__Instructions for the task__.
Copy each line of the data that has "Structure" in it.

Version difference data

-- Opening Marker --

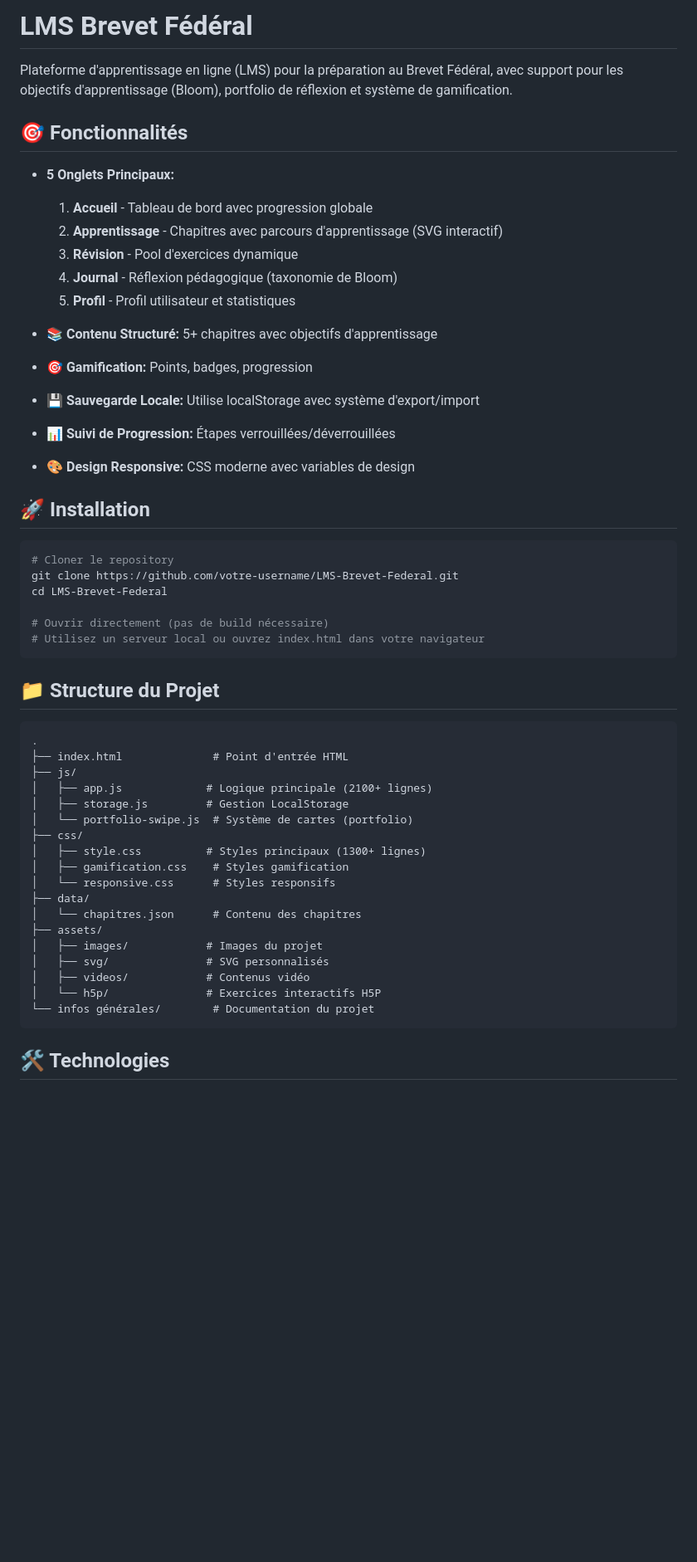
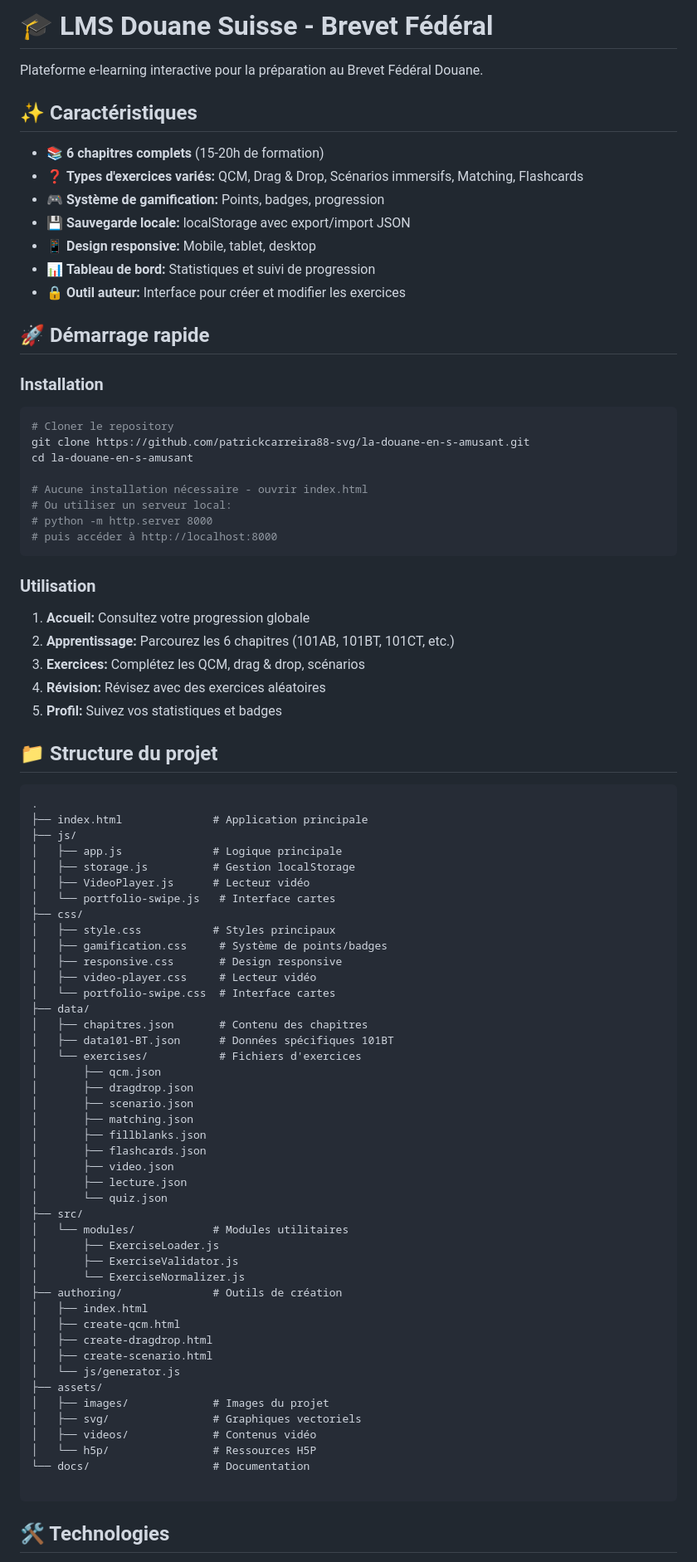
Before and after one commit to patrickcarreira88-svg/la-douane-en-s-amusant, a Markdown page: README.md, the part around one of its changes. Shown at 83% size. GitHub-like rendering; blank space fills up the shorter version.

Commit message:
docs: Update README.md with complete GitHub documentation

````diff
--- a/README.md
+++ b/README.md
@@ -1,54 +1,87 @@
-# LMS Brevet Fédéral
+# 🎓 LMS Douane Suisse - Brevet Fédéral
 
-Plateforme d'apprentissage en ligne (LMS) pour la préparation au Brevet Fédéral, avec support pour les objectifs d'apprentissage (Bloom), portfolio de réflexion et système de gamification.
+Plateforme e-learning interactive pour la préparation au Brevet Fédéral Douane.
 
-## 🎯 Fonctionnalités
+## ✨ Caractéristiques
 
-- **5 Onglets Principaux:**
-  1. **Accueil** - Tableau de bord avec progression globale
-  2. **Apprentissage** - Chapitres avec parcours d'apprentissage (SVG interactif)
-  3. **Révision** - Pool d'exercices dynamique
-  4. **Journal** - Réflexion pédagogique (taxonomie de Bloom)
-  5. **Profil** - Profil utilisateur et statistiques
+- 📚 **6 chapitres complets** (15-20h de formation)
+- ❓ **Types d'exercices variés:** QCM, Drag & Drop, Scénarios immersifs, Matching, Flashcards
+- 🎮 **Système de gamification:** Points, badges, progression
+- 💾 **Sauvegarde locale:** localStorage avec export/import JSON
+- 📱 **Design responsive:** Mobile, tablet, desktop
+- 📊 **Tableau de bord:** Statistiques et suivi de progression
+- 🔒 **Outil auteur:** Interface pour créer et modifier les exercices
 
-- 📚 **Contenu Structuré:** 5+ chapitres avec objectifs d'apprentissage
-- 🎯 **Gamification:** Points, badges, progression
-- 💾 **Sauvegarde Locale:** Utilise localStorage avec système d'export/import
-- 📊 **Suivi de Progression:** Étapes verrouillées/déverrouillées
-- 🎨 **Design Responsive:** CSS moderne avec variables de design
+## 🚀 Démarrage rapide
 
-## 🚀 Installation
+### Installation
 
 ```bash
 # Cloner le repository
-git clone https://github.com/votre-username/LMS-Brevet-Federal.git
-cd LMS-Brevet-Federal
+git clone https://github.com/patrickcarreira88-svg/la-douane-en-s-amusant.git
+cd la-douane-en-s-amusant
 
-# Ouvrir directement (pas de build nécessaire)
-# Utilisez un serveur local ou ouvrez index.html dans votre navigateur
+# Aucune installation nécessaire - ouvrir index.html
+# Ou utiliser un serveur local:
+# python -m http.server 8000
+# puis accéder à http://localhost:8000
 ```
 
-## 📁 Structure du Projet
+### Utilisation
+
+1. **Accueil:** Consultez votre progression globale
+2. **Apprentissage:** Parcourez les 6 chapitres (101AB, 101BT, 101CT, etc.)
+3. **Exercices:** Complétez les QCM, drag & drop, scénarios
+4. **Révision:** Révisez avec des exercices aléatoires
+5. **Profil:** Suivez vos statistiques et badges
+
+## 📁 Structure du projet
 
 ```
 .
-├── index.html              # Point d'entrée HTML
+├── index.html              # Application principale
 ├── js/
-│   ├── app.js             # Logique principale (2100+ lignes)
-│   ├── storage.js         # Gestion LocalStorage
-│   └── portfolio-swipe.js  # Système de cartes (portfolio)
+│   ├── app.js              # Logique principale
+│   ├── storage.js          # Gestion localStorage
+│   ├── VideoPlayer.js      # Lecteur vidéo
+│   └── portfolio-swipe.js   # Interface cartes
 ├── css/
-│   ├── style.css          # Styles principaux (1300+ lignes)
-│   ├── gamification.css    # Styles gamification
-│   └── responsive.css      # Styles responsifs
+│   ├── style.css           # Styles principaux
+│   ├── gamification.css     # Système de points/badges
+│   ├── responsive.css       # Design responsive
+│   ├── video-player.css     # Lecteur vidéo
+│   └── portfolio-swipe.css  # Interface cartes
 ├── data/
-│   └── chapitres.json      # Contenu des chapitres
+│   ├── chapitres.json       # Contenu des chapitres
+│   ├── data101-BT.json      # Données spécifiques 101BT
+│   └── exercises/           # Fichiers d'exercices
+│       ├── qcm.json
+│       ├── dragdrop.json
+│       ├── scenario.json
+│       ├── matching.json
+│       ├── fillblanks.json
+│       ├── flashcards.json
+│       ├── video.json
+│       ├── lecture.json
+│       └── quiz.json
+├── src/
+│   └── modules/            # Modules utilitaires
+│       ├── ExerciseLoader.js
+│       ├── ExerciseValidator.js
+│       └── ExerciseNormalizer.js
+├── authoring/              # Outils de création
+│   ├── index.html
+│   ├── create-qcm.html
+│   ├── create-dragdrop.html
+│   ├── create-scenario.html
+│   └── js/generator.js
 ├── assets/
-│   ├── images/            # Images du projet
-│   ├── svg/               # SVG personnalisés
-│   ├── videos/            # Contenus vidéo
-│   └── h5p/               # Exercices interactifs H5P
-└── infos générales/        # Documentation du projet
+│   ├── images/             # Images du projet
+│   ├── svg/                # Graphiques vectoriels
+│   ├── videos/             # Contenus vidéo
+│   └── h5p/                # Ressources H5P
+└── docs/                   # Documentation
+
 ```
 
 ## 🛠️ Technologies
````
Also changed, not shown: other parts of README.md (+122 -16 lines).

-- Closing Marker --

__Written reply__.
-## 📁 Structure du Projet
+## 📁 Structure du projet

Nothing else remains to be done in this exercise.